▶ [Exercise directions]
In the entries below, some lines contain "Store"; work out how many and answer with the figure only.

▶ [Data shown]

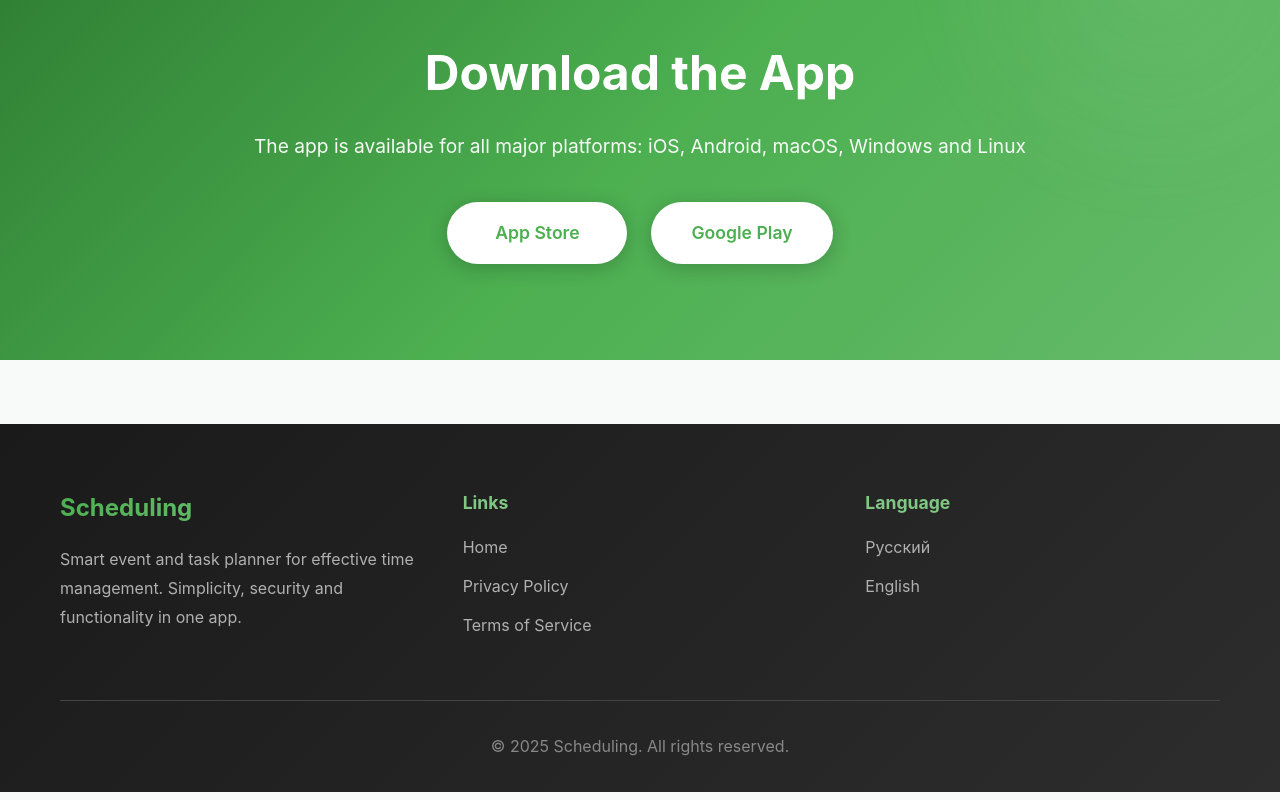
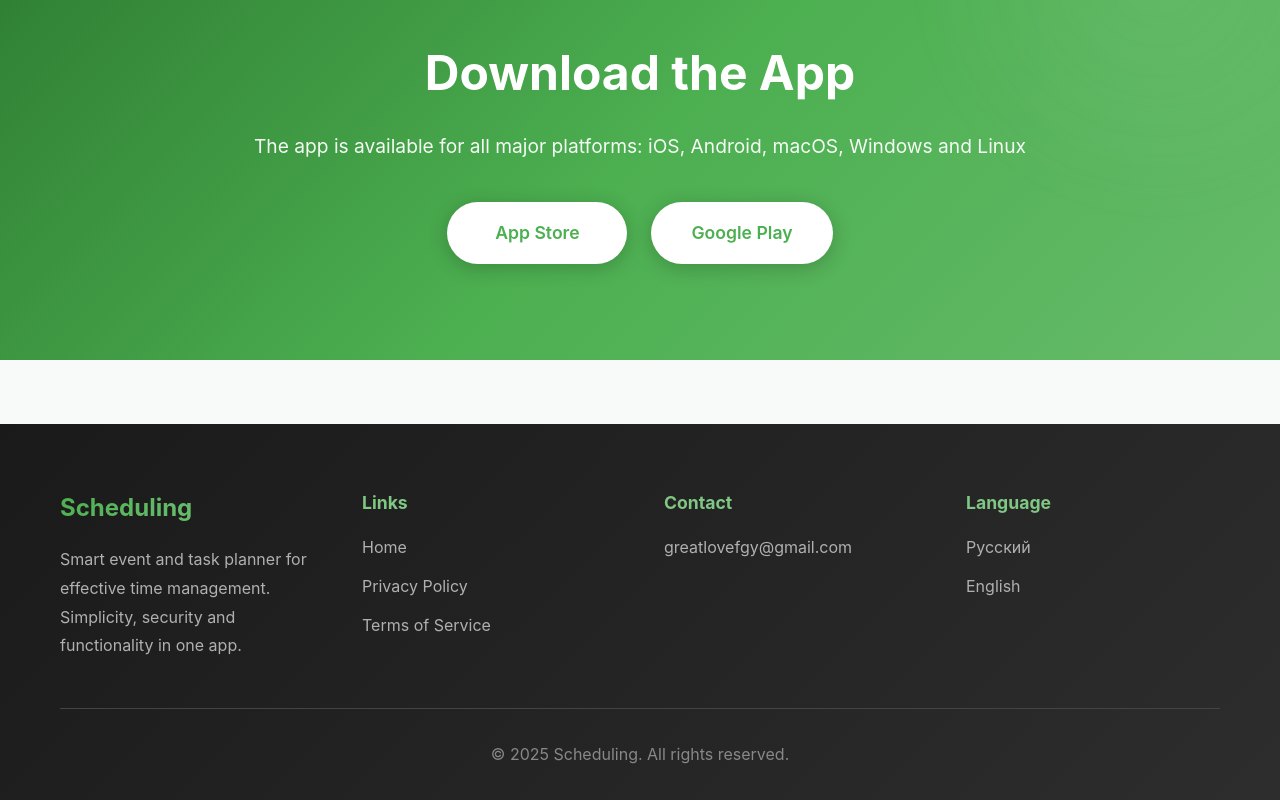
Before and after one commit to nobottomline/scheduling-website, a plain HTML site: page index-en.html in a window 1280 px wide. Shown: the part 4367-5167 px from the top of the page. Drawn offline with Linux system fonts and the light colour scheme.

Commit message:
Update index-en.html

```diff
--- a/index-en.html
+++ b/index-en.html
@@ -117,7 +117,7 @@
                 <h2>Download the App</h2>
                 <p>The app is available for all major platforms: iOS, Android, macOS, Windows and Linux</p>
                 <div class="download-buttons">
-                    <a href="#" class="btn btn-primary">App Store</a>
+                    <a href="https://apps.apple.com/app/id6755148408" class="btn btn-primary" target="_blank" rel="noopener noreferrer">App Store</a>
                     <a href="#" class="btn btn-primary">Google Play</a>
                 </div>
             </div>
@@ -140,6 +140,12 @@
                     </ul>
                 </div>
                 <div class="footer-section">
+                    <h4>Contact</h4>
+                    <ul>
+                        <li><a href="mailto:greatlovefgy@gmail.com">greatlovefgy@gmail.com</a></li>
+                    </ul>
+                </div>
+                <div class="footer-section">
                     <h4>Language</h4>
                     <ul>
                         <li><a href="index.html">Русский</a></li>
```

▶ [Result for this task]
2